What needs to be done: Locate all lines in the data below that hold "const" and show them.

Supplied data:
[Start of Attachment]

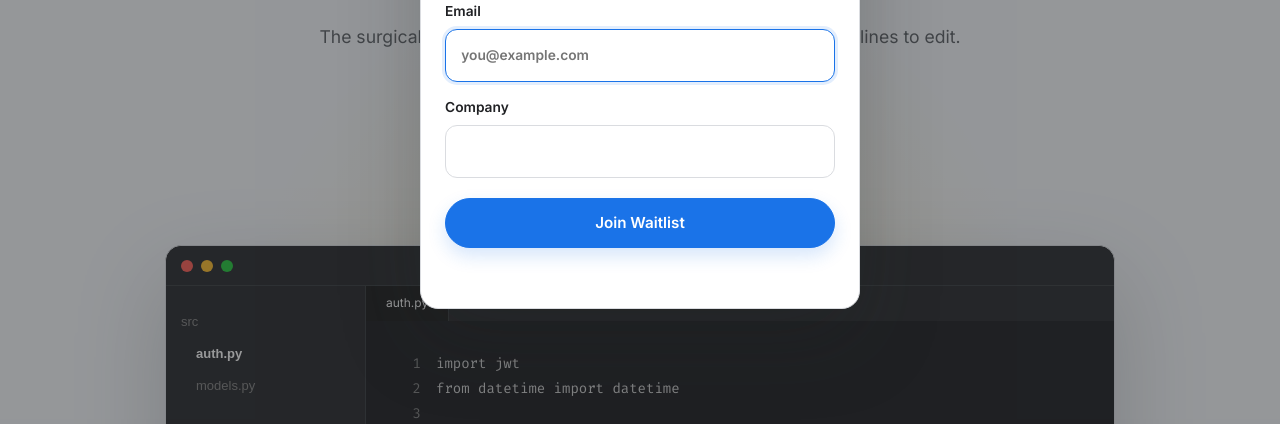
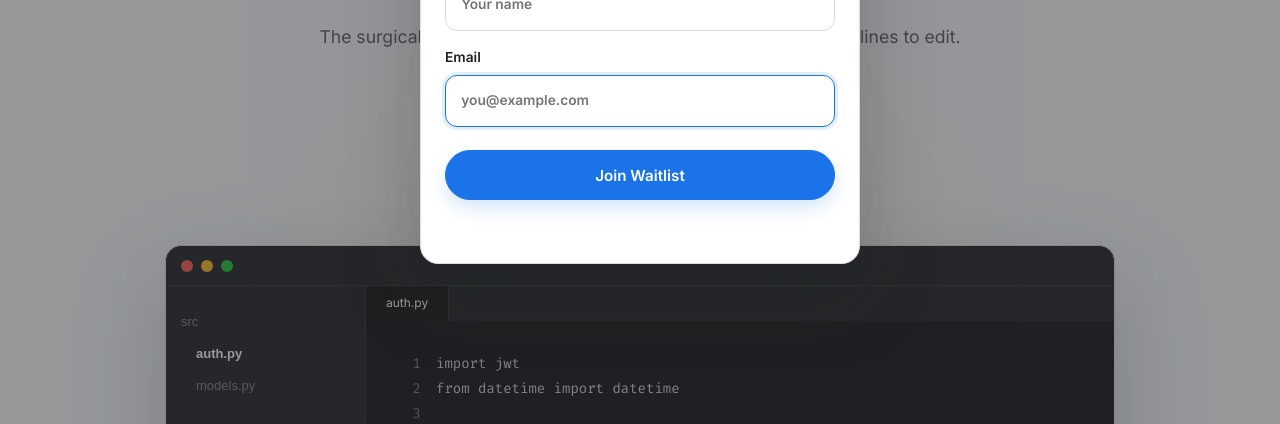
Before and after one commit to AwaisSDev/Codply, a website: page index.html in a window 1280 px wide. Both pictures are taken after a click on the button "Join Waitlist". Shown: the part 344-768 px from the top of the page. Drawn offline with Linux system fonts and the light colour scheme.

Commit message:
Fixed Joining Error

```diff
--- a/index.html
+++ b/index.html
@@ -1042,16 +1042,22 @@
             color: var(--text-secondary);
         }
 
+
+        .waitlist-submit {
+            margin-top: 0.55rem;
+        }
+
+        .waitlist-status {
+            text-align: center;
+            margin: 0.15rem 0 0;
+            font-weight: 500;
+        }
         .waitlist-status.success {
             color: var(--google-green);
         }
 
         .waitlist-status.error {
             color: var(--google-red);
-        }
-
-        .hidden-field {
-            display: none;
         }
 
         /* Nav spacing correction */
@@ -1331,10 +1337,6 @@
                     Email
                     <input type="email" name="email" autocomplete="email" placeholder="you@example.com" required>
                 </label>
-                <label class="hidden-field" aria-hidden="true">
-                    Company
-                    <input type="text" name="company" tabindex="-1" autocomplete="off">
-                </label>
                 <button class="btn btn-primary waitlist-submit" type="submit">Join Waitlist</button>
                 <p class="waitlist-status" id="waitlist-status" role="status"></p>
             </form>
@@ -1490,7 +1492,6 @@
             waitlistStatus.textContent = 'Joining...';
 
             const formData = new FormData(waitlistForm);
-            if (formData.get('company')) return;
 
             const email = String(formData.get('email') || '').trim().toLowerCase();
             const fullName = String(formData.get('name') || '').trim();
```
Also changed, not shown: api/waitlist.js (+13 -6 lines).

[End of Attachment]

Task response:
             const formData = new FormData(waitlistForm);
             const email = String(formData.get('email') || '').trim().toLowerCase();
             const fullName = String(formData.get('name') || '').trim();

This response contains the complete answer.